• **EXERCISE INSTRUCTIONS**
I'd like the entries reproduced exactly, with the images omitted.
START DATA FOR REVIEW
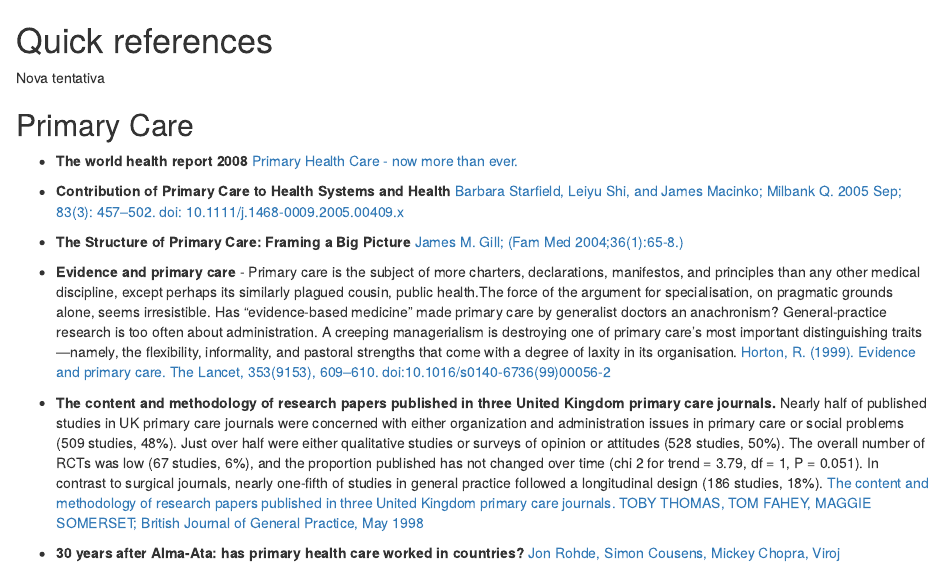
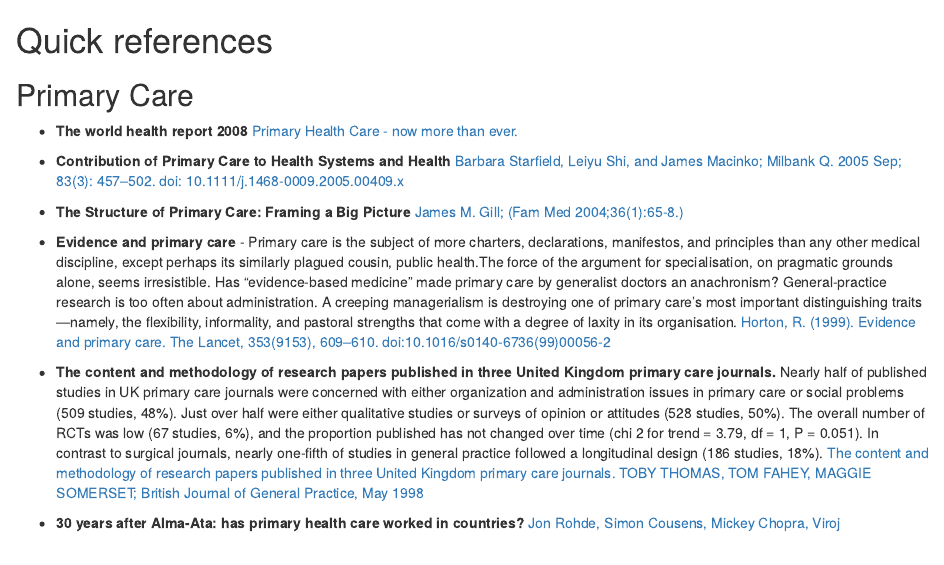
Before and after one commit to Filustria/family_medicine_impact, an R Markdown document (livro/05-quick_references.Rmd): the page in a window 1100 px wide, from its top. Rendered offline with R 4.5, knitr and Pandoc, with nearby package versions; drawn as R Markdown's standard HTML page in place of the format the file asks for.

Commit message:
voltando

```diff
--- a/livro/05-quick_references.Rmd
+++ b/livro/05-quick_references.Rmd
@@ -1,6 +1,6 @@
 # Quick references {-}
 
-Nova tentativa
+
 
 ## Primary Care {-}
 
```
Also changed, not shown: livro/livro.Rmd (+1 -1 lines), docs/search_index.json, livro/livro.pdf, livro/livro.tex, 2 other files.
END DATA FOR REVIEW
• **EXERCISE RESULT**
Before and after one commit to Filustria/family_medicine_impact, an R Markdown document (livro/05-quick_references.Rmd): the page in a window 1100 px wide, from its top. Rendered offline with R 4.5, knitr and Pandoc, with nearby package versions; drawn as R Markdown's standard HTML page in place of the format the file asks for.

Commit message:
voltando

```diff
--- a/livro/05-quick_references.Rmd
+++ b/livro/05-quick_references.Rmd
@@ -1,6 +1,6 @@
 # Quick references {-}
 
-Nova tentativa
+
 
 ## Primary Care {-}
 
```
Also changed, not shown: livro/livro.Rmd (+1 -1 lines), docs/search_index.json, livro/livro.pdf, livro/livro.tex, 2 other files.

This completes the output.